February 2002 Wilyabrup. This time I start early in the afternoon and head south to Gracetown, making the 12.5km in just over three hours – I’m getting fitter.
A lovely varied walk, behind the Wilyabrup cliffs through undulating grass and woodland with a steep dive to the beach; I ford the trickle of Biljedup Brook, and scramble up the other side. Impenetrable bush, shoulder high, encroaches on the path to scratch my arms and legs, but allows glimpses of the sea to my right. The thunderous sound of invisible waves dashing against the rocks far below, fills my ears.
A large incongruous Asian-type house with flat roof looms ahead and another steep trail – this time conveniently stepped with thick logs – takes me down to the beach. I flounder in the soft sand of a broken dune, behind which the ocean thunders menacingly. A lone surfer appears to sit on the sand and ponder the scene. We exchange pleasantries. It’s always nice to meet someone, who might remember should disaster strike and a search party want to know… there are many kangaroo tracks and droppings along the cliff path, and no room to dodge should we come face to face. What would I do? Throw my backpack and hope it lands white side up on the prickly bush to mark the spot. (I am later told they just run away).

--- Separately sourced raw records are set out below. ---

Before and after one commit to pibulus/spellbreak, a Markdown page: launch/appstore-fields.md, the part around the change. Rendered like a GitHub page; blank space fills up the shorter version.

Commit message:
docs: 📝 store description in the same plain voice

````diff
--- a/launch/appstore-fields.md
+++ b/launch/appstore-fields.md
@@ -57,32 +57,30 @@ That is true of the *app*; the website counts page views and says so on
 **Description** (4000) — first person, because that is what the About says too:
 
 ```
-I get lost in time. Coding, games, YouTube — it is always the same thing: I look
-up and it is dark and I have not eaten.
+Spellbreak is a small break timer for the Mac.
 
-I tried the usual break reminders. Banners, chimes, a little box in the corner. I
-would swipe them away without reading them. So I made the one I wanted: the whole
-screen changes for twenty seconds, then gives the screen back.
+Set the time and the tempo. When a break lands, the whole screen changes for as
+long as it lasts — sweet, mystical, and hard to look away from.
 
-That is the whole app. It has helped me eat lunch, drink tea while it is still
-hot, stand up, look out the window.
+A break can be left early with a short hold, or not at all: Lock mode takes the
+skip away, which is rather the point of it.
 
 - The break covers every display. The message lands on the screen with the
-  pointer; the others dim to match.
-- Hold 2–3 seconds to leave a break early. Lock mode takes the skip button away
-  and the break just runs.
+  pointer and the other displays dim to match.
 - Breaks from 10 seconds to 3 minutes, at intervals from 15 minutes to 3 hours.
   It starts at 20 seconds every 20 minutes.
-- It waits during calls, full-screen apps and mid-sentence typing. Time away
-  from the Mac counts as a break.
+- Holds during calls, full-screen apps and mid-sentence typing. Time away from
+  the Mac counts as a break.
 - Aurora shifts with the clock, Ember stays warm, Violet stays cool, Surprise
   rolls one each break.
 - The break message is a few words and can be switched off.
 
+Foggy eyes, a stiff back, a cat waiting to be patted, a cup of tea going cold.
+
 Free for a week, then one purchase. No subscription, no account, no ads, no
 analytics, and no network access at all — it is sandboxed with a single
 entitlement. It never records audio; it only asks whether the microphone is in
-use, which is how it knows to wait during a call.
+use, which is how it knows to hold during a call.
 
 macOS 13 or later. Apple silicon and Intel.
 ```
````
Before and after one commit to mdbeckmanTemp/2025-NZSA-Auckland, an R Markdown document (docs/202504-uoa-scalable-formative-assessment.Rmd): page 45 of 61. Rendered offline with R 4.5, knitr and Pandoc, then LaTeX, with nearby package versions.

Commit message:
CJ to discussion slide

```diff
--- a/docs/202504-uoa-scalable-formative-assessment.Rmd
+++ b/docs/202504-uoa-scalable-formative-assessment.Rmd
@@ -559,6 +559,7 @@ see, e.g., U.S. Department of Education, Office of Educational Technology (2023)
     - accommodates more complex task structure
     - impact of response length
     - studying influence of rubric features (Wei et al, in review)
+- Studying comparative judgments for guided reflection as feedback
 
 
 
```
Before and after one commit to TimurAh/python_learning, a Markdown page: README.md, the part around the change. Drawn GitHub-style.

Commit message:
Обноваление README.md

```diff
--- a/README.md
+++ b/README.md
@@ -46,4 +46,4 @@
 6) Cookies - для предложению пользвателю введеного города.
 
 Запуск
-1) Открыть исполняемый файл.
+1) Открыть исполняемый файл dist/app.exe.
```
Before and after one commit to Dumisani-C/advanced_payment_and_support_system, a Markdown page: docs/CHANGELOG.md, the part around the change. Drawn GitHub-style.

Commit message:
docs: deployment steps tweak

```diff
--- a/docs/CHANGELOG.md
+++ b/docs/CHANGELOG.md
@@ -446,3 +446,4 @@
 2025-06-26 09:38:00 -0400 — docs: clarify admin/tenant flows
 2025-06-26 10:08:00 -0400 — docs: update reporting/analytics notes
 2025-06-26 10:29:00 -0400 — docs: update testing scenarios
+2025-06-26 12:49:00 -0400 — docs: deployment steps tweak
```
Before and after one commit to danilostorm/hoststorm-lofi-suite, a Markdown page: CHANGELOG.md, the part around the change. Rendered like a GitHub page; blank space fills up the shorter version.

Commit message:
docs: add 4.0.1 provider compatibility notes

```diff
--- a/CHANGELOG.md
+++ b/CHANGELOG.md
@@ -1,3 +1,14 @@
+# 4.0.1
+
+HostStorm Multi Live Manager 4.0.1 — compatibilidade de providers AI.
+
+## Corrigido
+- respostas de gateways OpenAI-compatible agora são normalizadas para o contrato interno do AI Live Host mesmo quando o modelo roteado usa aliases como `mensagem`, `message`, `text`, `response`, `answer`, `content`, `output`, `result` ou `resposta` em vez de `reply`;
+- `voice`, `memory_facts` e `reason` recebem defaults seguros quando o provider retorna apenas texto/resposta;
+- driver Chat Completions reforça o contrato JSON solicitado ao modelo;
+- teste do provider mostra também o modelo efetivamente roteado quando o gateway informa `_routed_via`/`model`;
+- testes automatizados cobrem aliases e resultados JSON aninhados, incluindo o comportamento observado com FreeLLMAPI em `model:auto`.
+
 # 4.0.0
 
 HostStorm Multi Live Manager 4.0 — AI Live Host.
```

The path is very overgrown but marked with intermittent cape-to-cape posts. In my preoccupation I almost tread on a fat blue-tongue lizard lying doggo beneath a knee-high overhang of bush. Ugh.
I join an unused 4wd track which winds through lower bush. It must look beautiful when in spring flower. Birds chirp and flit in the evening air – mostly honeyeaters. I disturb a quail of sorts which quickly disappears into the bush. Opposite some tumbled rocks where cormorants perch in silhouettes against the sea, the path leaves the road.
Welcome markers, each visible from the one before, guide me in devious wobbles as I negotiate rocks, wet mossy cracks, and small crevices below some low cliffs. Boulders of all sizes, weathered through the ages, lie in tumbled layers. Against them the breakers continuously crash, at intervals throwing up a gigantic spume of spray.
Two surfers clamber down through the boulders, hugging their boards as I approach. Further on, I turn to watch them catch the waves unerringly every time. They stand upright with triumphant shouts and zig-zag in front of the curl as the surf thunders down. Just before it seems they will be dashed against the treacherous rocks, they submerge, float out behind the wave, and head seawards again to look for another.
A short stumpy walk over yet another headland, and the sound of traffic heralds the road into Gracetown.
In the evening Annette and I go to a friends’ house for a ladies’ get-together while the men stay at home to do their thing (watch cricket and drink beer). We give each other foot massages and foot baths; I sleep well that night.